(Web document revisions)
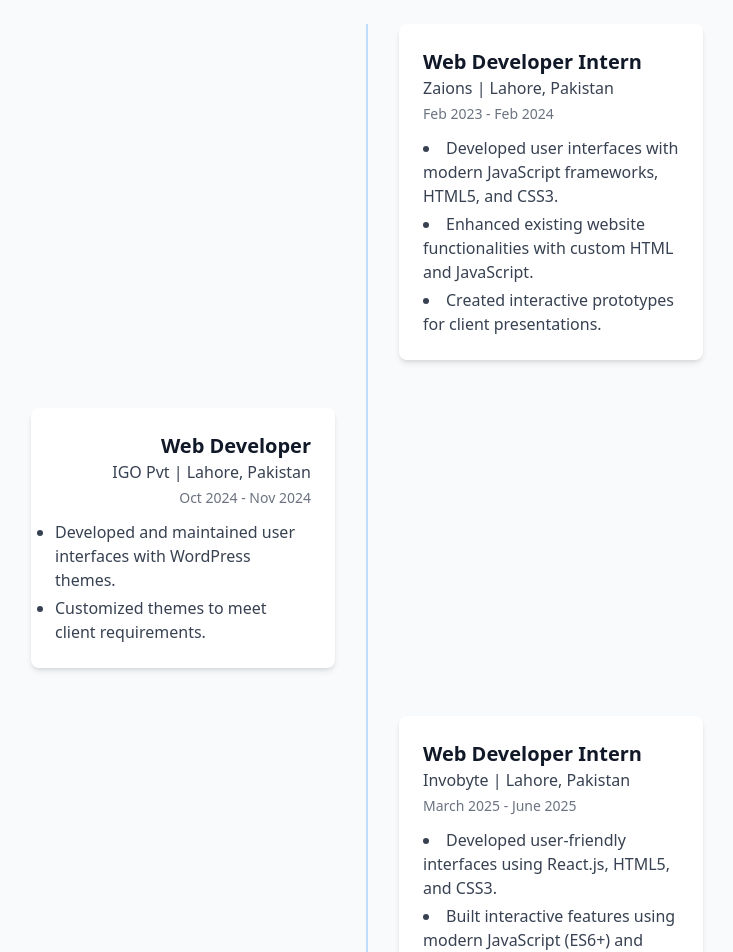
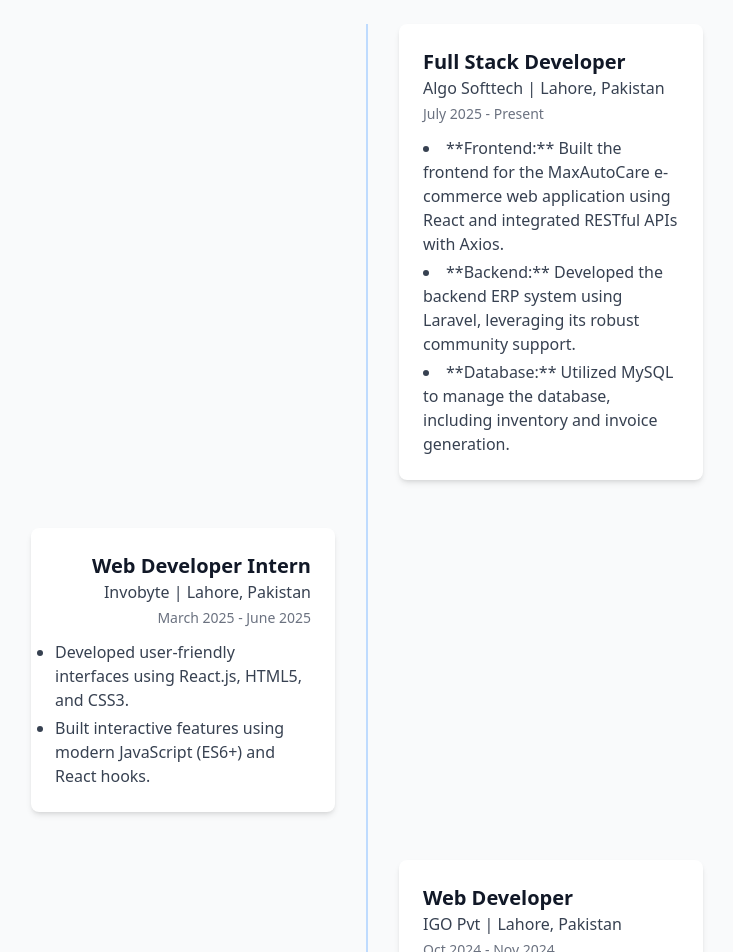
Before and after one commit to fayyaz48097/portfolio-react, a React (Vite) app: page / in a window 1280 px wide. Shown: the part 900-1852 px from the top of the page, without its empty margins (273-1006 px from the left). Built offline with nearby package versions, Linux system fonts and the light colour scheme.

Commit message:
Updates like Algo Softect

```diff
--- a/src/App.jsx
+++ b/src/App.jsx
@@ -384,13 +384,83 @@
           <div className="relative mb-12 experience-item ml-[calc(50%+2rem)]">
             <div className="p-6 bg-white rounded-lg shadow-md">
               <h4 className="text-xl font-bold text-gray-900">
+                Full Stack Developer
+              </h4>
+              <p className="text-gray-700">Algo Softtech | Lahore, Pakistan</p>
+              <p className="mt-1 mb-3 text-sm text-gray-500">
+                July 2025 - Present
+              </p>
+              <ul className="space-y-1 text-gray-700 list-disc list-inside">
+                <li>
+                  **Frontend:** Built the frontend for the MaxAutoCare
+                  e-commerce web application using React and integrated RESTful
+                  APIs with Axios.
+                </li>
+                <li>
+                  **Backend:** Developed the backend ERP system using Laravel,
+                  leveraging its robust community support.
+                </li>
+                <li>
+                  **Database:** Utilized MySQL to manage the database, including
+                  inventory and invoice generation.
+                </li>
+              </ul>
+            </div>
+          </div>
+          {/* Experience Item 2 (Right Aligned) */}
+          <div className="relative mb-12 experience-item mr-[calc(50%+2rem)]">
+            <div className="p-6 bg-white rounded-lg shadow-md">
+              <h4 className="text-xl font-bold text-right text-gray-900">
                 Web Developer Intern
               </h4>
-              <p className="text-gray-700">Zaions | Lahore, Pakistan</p>
+              <p className="text-right text-gray-700">
+                Invobyte | Lahore, Pakistan
+              </p>
+              <p className="mt-1 mb-3 text-sm text-right text-gray-500">
+                March 2025 - June 2025
+              </p>
+              <ul className="space-y-1 text-left text-gray-700 list-disc list-outside">
+                <li>
+                  Developed user-friendly interfaces using React.js, HTML5, and
+                  CSS3.
+                </li>
+                <li>
+                  Built interactive features using modern JavaScript (ES6+) and
+                  React hooks.
+                </li>
+              </ul>
+            </div>
+          </div>
+          {/* Experience Item 3 (Left Aligned) */}
+          <div className="relative mb-12 experience-item ml-[calc(50%+2rem)]">
+            <div className="p-6 bg-white rounded-lg shadow-md">
+              <h4 className="text-xl font-bold text-gray-900">Web Developer</h4>
+              <p className="text-gray-700">IGO Pvt | Lahore, Pakistan</p>
               <p className="mt-1 mb-3 text-sm text-gray-500">
+                Oct 2024 - Nov 2024
+              </p>
+              <ul className="space-y-1 text-gray-700 list-disc list-inside">
+                <li>
+                  Developed and maintained user interfaces with WordPress
+                  themes.
+                </li>
+                <li>Customized themes to meet client requirements.</li>
+              </ul>
+            </div>
+          </div>
+          {/* Experience Item 4 (Right Aligned) */}
+          <div className="relative mb-12 experience-item mr-[calc(50%+2rem)]">
+            <div className="p-6 bg-white rounded-lg shadow-md">
+              <h4 className="text-xl font-bold text-right text-gray-900">
+                Web Developer Intern
+              </h4>
+              <p className="text-right text-gray-700">
+                Zaions | Lahore, Pakistan
+              </p>
+              <p className="mt-1 mb-3 text-sm text-right text-gray-500">
                 Feb 2023 - Feb 2024
               </p>
-              <ul className="space-y-1 text-gray-700 list-disc list-inside">
+              <ul className="space-y-1 text-left text-gray-700 list-disc list-outside">
                 <li>
                   Developed user interfaces with modern JavaScript frameworks,
                   HTML5, and CSS3.
@@ -401,49 +471,6 @@
                 </li>
                 <li>
                   Created interactive prototypes for client presentations.
-                </li>
-              </ul>
-            </div>
-          </div>
-          {/* Experience Item 2 (Right Aligned) */}
-          <div className="relative mb-12 experience-item mr-[calc(50%+2rem)]">
-            <div className="p-6 bg-white rounded-lg shadow-md">
-              <h4 className="text-xl font-bold text-right text-gray-900">
-                Web Developer
-              </h4>
-              <p className="text-right text-gray-700">
-                IGO Pvt | Lahore, Pakistan
-              </p>
-              <p className="mt-1 mb-3 text-sm text-right text-gray-500">
-                Oct 2024 - Nov 2024
-              </p>
-              <ul className="space-y-1 text-left text-gray-700 list-disc list-outside">
-                <li>
-                  Developed and maintained user interfaces with WordPress
-                  themes.
-                </li>
-                <li>Customized themes to meet client requirements.</li>
-              </ul>
-            </div>
-          </div>
-          {/* Experience Item 3 (Left Aligned) */}
-          <div className="relative mb-12 experience-item ml-[calc(50%+2rem)]">
-            <div className="p-6 bg-white rounded-lg shadow-md">
-              <h4 className="text-xl font-bold text-gray-900">
-                Web Developer Intern
-              </h4>
-              <p className="text-gray-700">Invobyte | Lahore, Pakistan</p>
-              <p className="mt-1 mb-3 text-sm text-gray-500">
-                March 2025 - June 2025
-              </p>
-              <ul className="space-y-1 text-gray-700 list-disc list-inside">
-                <li>
-                  Developed user-friendly interfaces using React.js, HTML5, and
-                  CSS3.
-                </li>
-                <li>
-                  Built interactive features using modern JavaScript (ES6+) and
-                  React hooks.
                 </li>
               </ul>
             </div>
@@ -769,6 +796,22 @@
         description:
           "Developed user interfaces with modern JavaScript frameworks, HTML5, and CSS3; wrote custom HTML and JavaScript for existing websites; developed interactive prototypes.",
         technologies: ["JavaScript", "HTML5", "CSS3", "WordPress"],
+        type: "Experience",
+      },
+      {
+        title: "Full Stack Developer - Algo Softtech",
+        year: 2025,
+        description: `Frontend: Using React build frontend for MaxAutoCare ecommerce web application. Using restful api integration using axios.
+                      Backend: Laravel supported by huge communite, use as backend ERP system. Each entry invenory system invoice generated.
+                      Database: MySQL used as database system.`,
+        technologies: [
+          "React Js",
+          "HTML5",
+          "CSS3",
+          "Tailwind",
+          "Laravel",
+          "RestFul APIs",
+        ],
         type: "Experience",
       },
       {
```
Also changed, not shown: 1 other file (tests, documents, lock files or other folders).
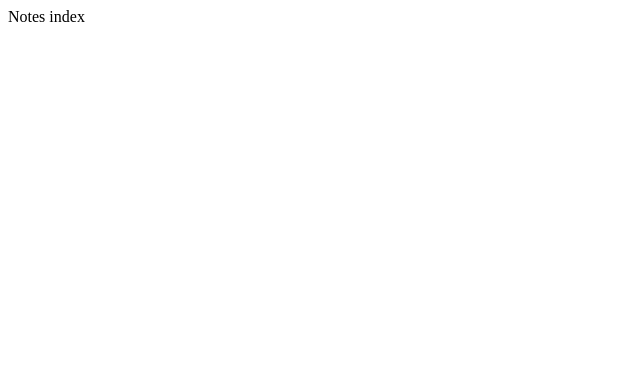
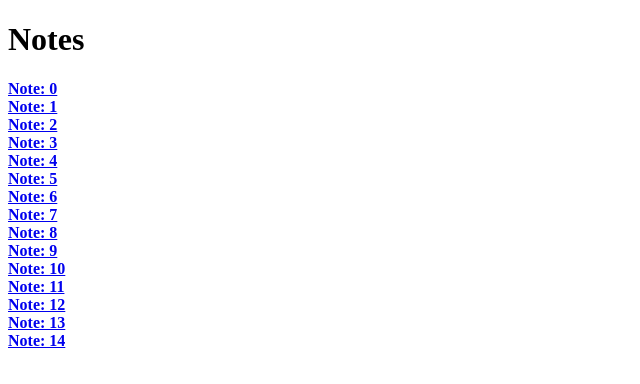
Before and after one commit to knightSarai/starting-on-Next-JS, a Next.js app: page /notes in a window 1280 px wide. Shown: the top 384 px of the page, without its empty margins (0-640 px from the left). Built offline with nearby package versions, Linux system fonts and the light colour scheme.

Commit message:
add _app.jsx

```diff
--- a/pages/index.jsx
+++ /dev/null
@@ -1,5 +0,0 @@
-import React from 'react';
-
-const Page = () => <div>Home page</div>
-
-export default Page;
--- a/pages/notes/[id].jsx
+++ /dev/null
@@ -1,5 +0,0 @@
-import React from 'react';
-
-const Page = () => <div>Note page</div>
-
-export default Page;
--- a/pages/notes/index.jsx
+++ /dev/null
@@ -1,5 +0,0 @@
-import React from 'react';
-
-const Page = () => <div>Notes index</div>
-
-export default Page;
--- /dev/null
+++ b/src/pages/_app.jsx
@@ -0,0 +1,5 @@
+import React from 'react';
+
+export default function App({ Component, pageProps }) {
+    return <Component {...pageProps} />
+}
--- /dev/null
+++ b/src/pages/notes/index.jsx
@@ -0,0 +1,24 @@
+import React from 'react'
+import Link from 'next/link'
+
+const Notes = () => {
+    const notes = new Array(15).fill(1).map((e, i) => ({ id: i, title: `Note: ${i}` }))
+
+    return (
+        <div>
+            <h1>Notes</h1>
+
+            {notes.map(note => (
+                <div key={note.id}>
+                    <Link href="/notes/[id]" as={`/notes/${note.id}`}>
+                        <a>
+                            <strong>{note.title}</strong>
+                        </a>
+                    </Link>
+                </div>
+            ))}
+        </div>
+    )
+}
+
+export default Notes;
```
Also changed, not shown: src/pages/index.jsx (added, +17 -0 lines), src/pages/notes/[id].jsx (added, +21 -0 lines), 1 other file (tests, documents, lock files or other folders).
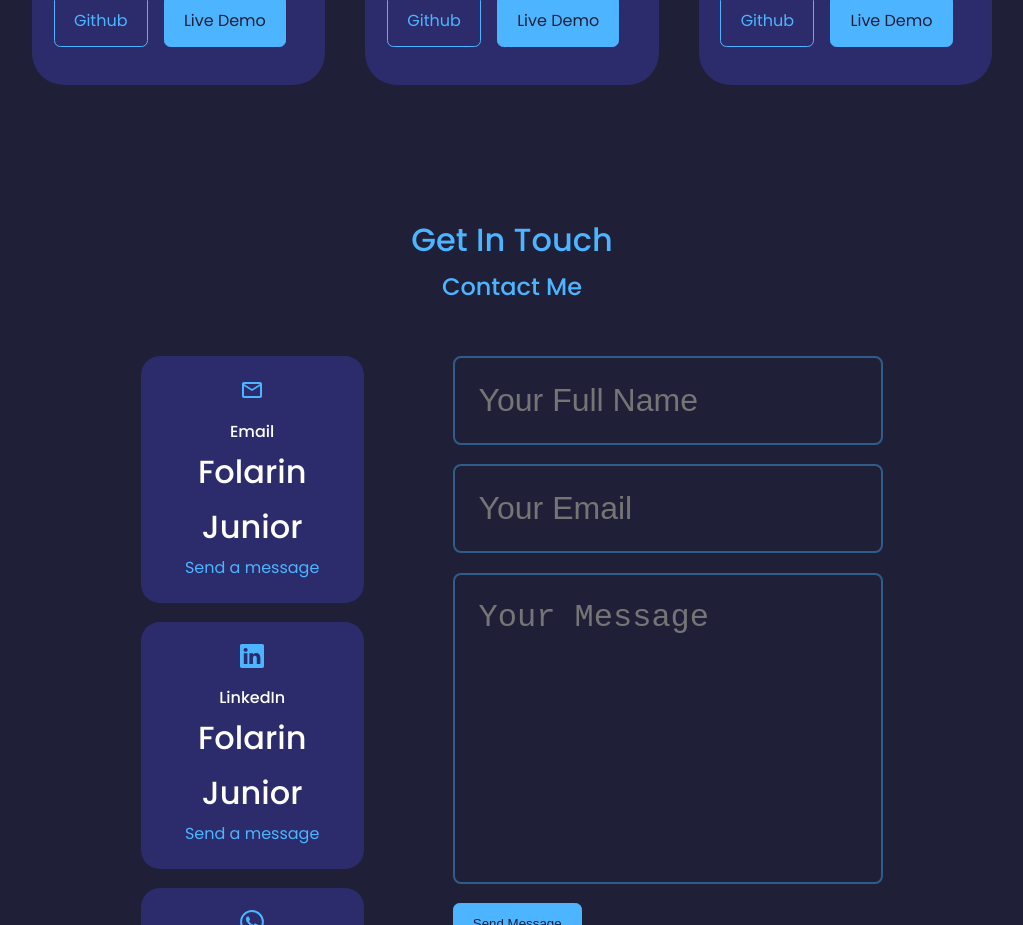
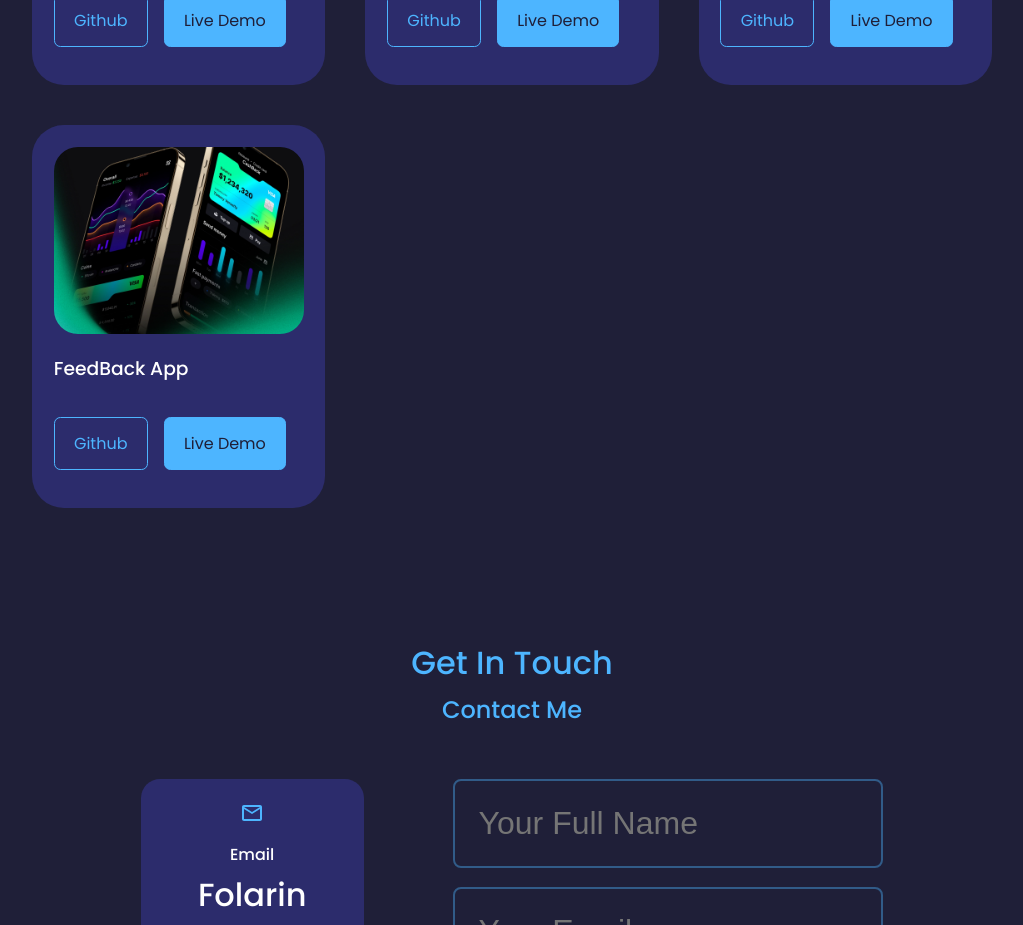
Before and after one commit to Folarinjr/update-portfolio, a React (Create React App) app: page / in a window 1280 px wide. Shown: the part 3020-3945 px from the top of the page, without its empty margins (128-1151 px from the left). Built offline with nearby package versions, Linux system fonts and the light colour scheme.

Commit message:
Resume Updated

```diff
--- a/src/component/portfolio/Portfolio.js
+++ b/src/component/portfolio/Portfolio.js
@@ -49,6 +49,13 @@ const data = [
     title: 'Food Mataz',
     github: 'https://github.com/Folarinjr/food-mataz.git',
     demo: 'https://food-mataz.netlify.app'
+  },
+  {
+    id: 7,
+    image: IMG2,
+    title: 'FeedBack App',
+    github: 'https://github.com/Folarinjr/feedBack-app.git',
+    demo: 'https://feedback-applicationn.netlify.app'
   }
 ]
 
```
Also changed, not shown: 1 other file (tests, documents, lock files or other folders).
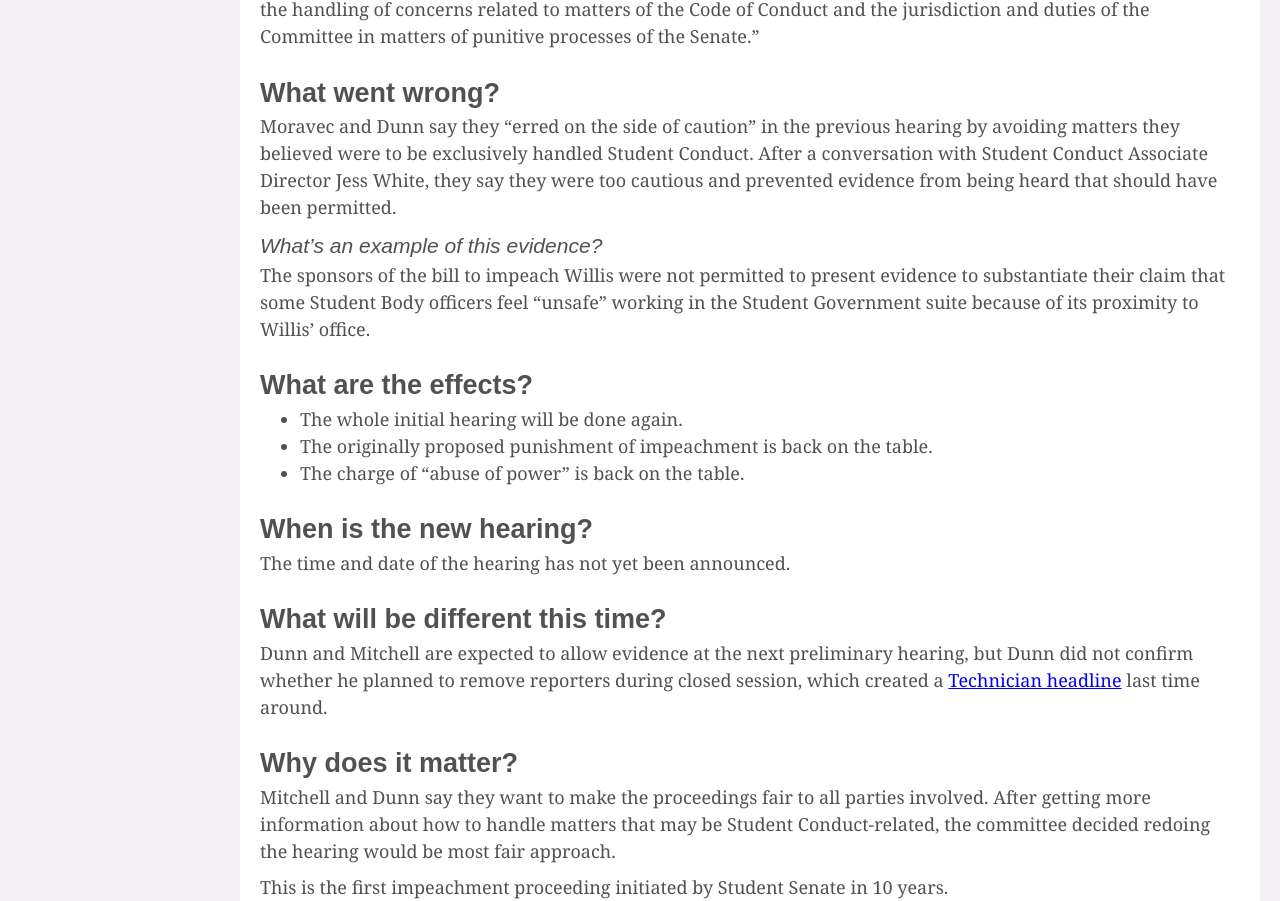
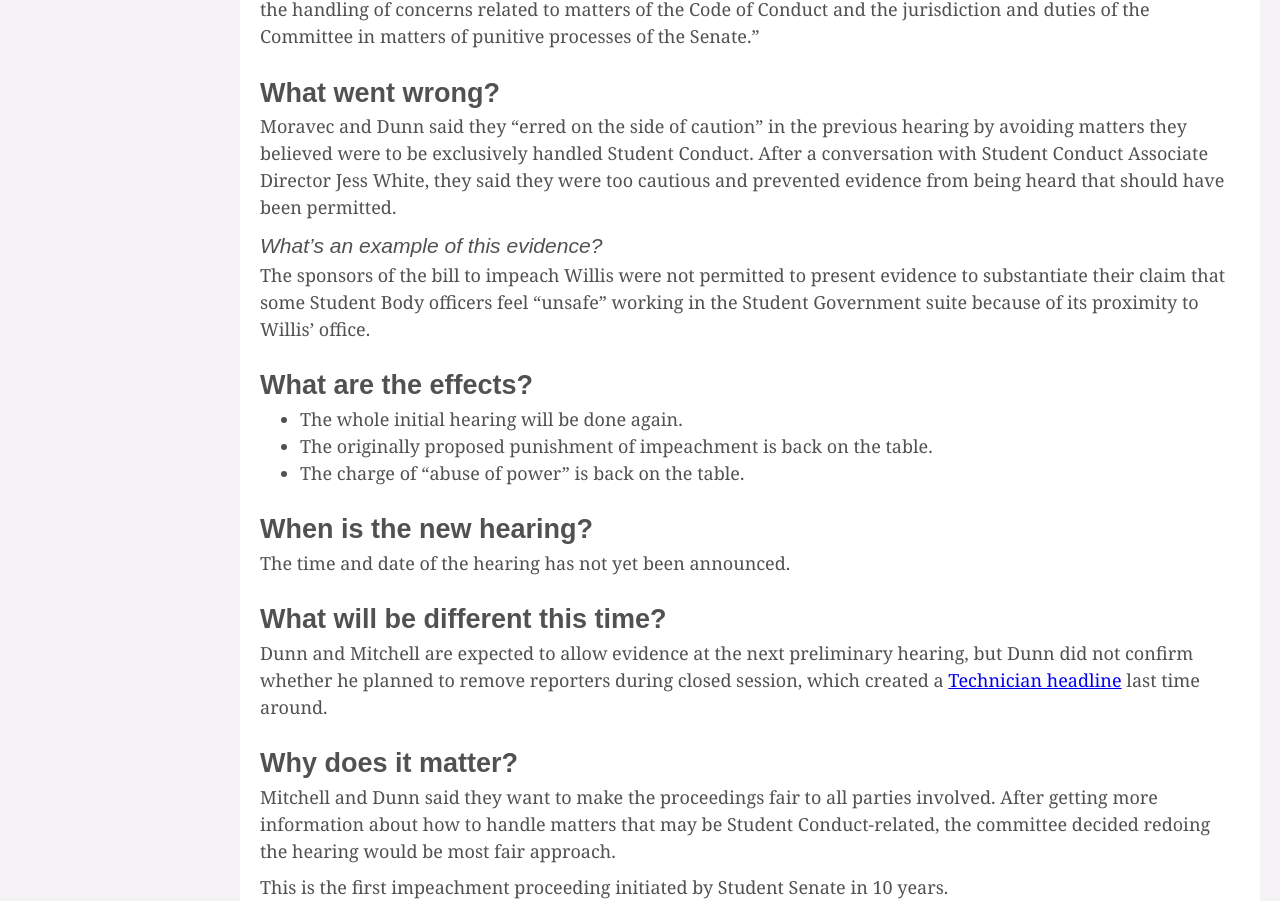
Before and after one commit to Praeci/praeci.github.io, a Jekyll site: the page built from news/_posts/2017-10-11-initial-impeachment-hearing-set-for-a-do-over.md, in a window 1280 px wide. Shown: the part 286-1187 px from the top of the page. Built offline with Jekyll 4.4.1, drawn with Linux system fonts in a browser that asks for light colours.

Commit message:
new post

```diff
--- a/news/_posts/2017-10-11-initial-impeachment-hearing-set-for-a-do-over.md
+++ b/news/_posts/2017-10-11-initial-impeachment-hearing-set-for-a-do-over.md
@@ -10,7 +10,7 @@ The Government Relations and Oversight (GRO) Committee Chair Ryan Dunn released
 
 ## What went wrong?
 
-Moravec and Dunn say they “erred on the side of caution” in the previous hearing by avoiding matters they believed were to be exclusively handled Student Conduct. After a conversation with Student Conduct Associate Director Jess White, they say they were too cautious and prevented evidence from being heard that should have been permitted.
+Moravec and Dunn said they “erred on the side of caution” in the previous hearing by avoiding matters they believed were to be exclusively handled Student Conduct. After a conversation with Student Conduct Associate Director Jess White, they said they were too cautious and prevented evidence from being heard that should have been permitted.
 
 ### What’s an example of this evidence?
 
@@ -32,7 +32,7 @@ Dunn and Mitchell are expected to allow evidence at the next preliminary hearing
 
 ## Why does it matter?
 
-Mitchell and Dunn say they want to make the proceedings fair to all parties involved. After getting more information about how to handle matters that may be Student Conduct-related, the committee decided redoing the hearing would be most fair approach.
+Mitchell and Dunn said they want to make the proceedings fair to all parties involved. After getting more information about how to handle matters that may be Student Conduct-related, the committee decided redoing the hearing would be most fair approach.
 
 This is the first impeachment proceeding initiated by Student Senate in 10 years.
 
```
Also changed, not shown: news/_posts/2017-11-01-willis-impeachment-overview.md (added, +59 -0 lines).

*EXERCISE INSTRUCTIONS*:
Reproduce every line from the preceding data in which the word "JavaScript" can be found.

*TASK RESULT*:
+                  Built interactive features using modern JavaScript (ES6+) and
                   Developed user interfaces with modern JavaScript frameworks,
-                  Built interactive features using modern JavaScript (ES6+) and
           "Developed user interfaces with modern JavaScript frameworks, HTML5, and CSS3; wrote custom HTML and JavaScript for existing websites; developed interactive prototypes.",
         technologies: ["JavaScript", "HTML5", "CSS3", "WordPress"],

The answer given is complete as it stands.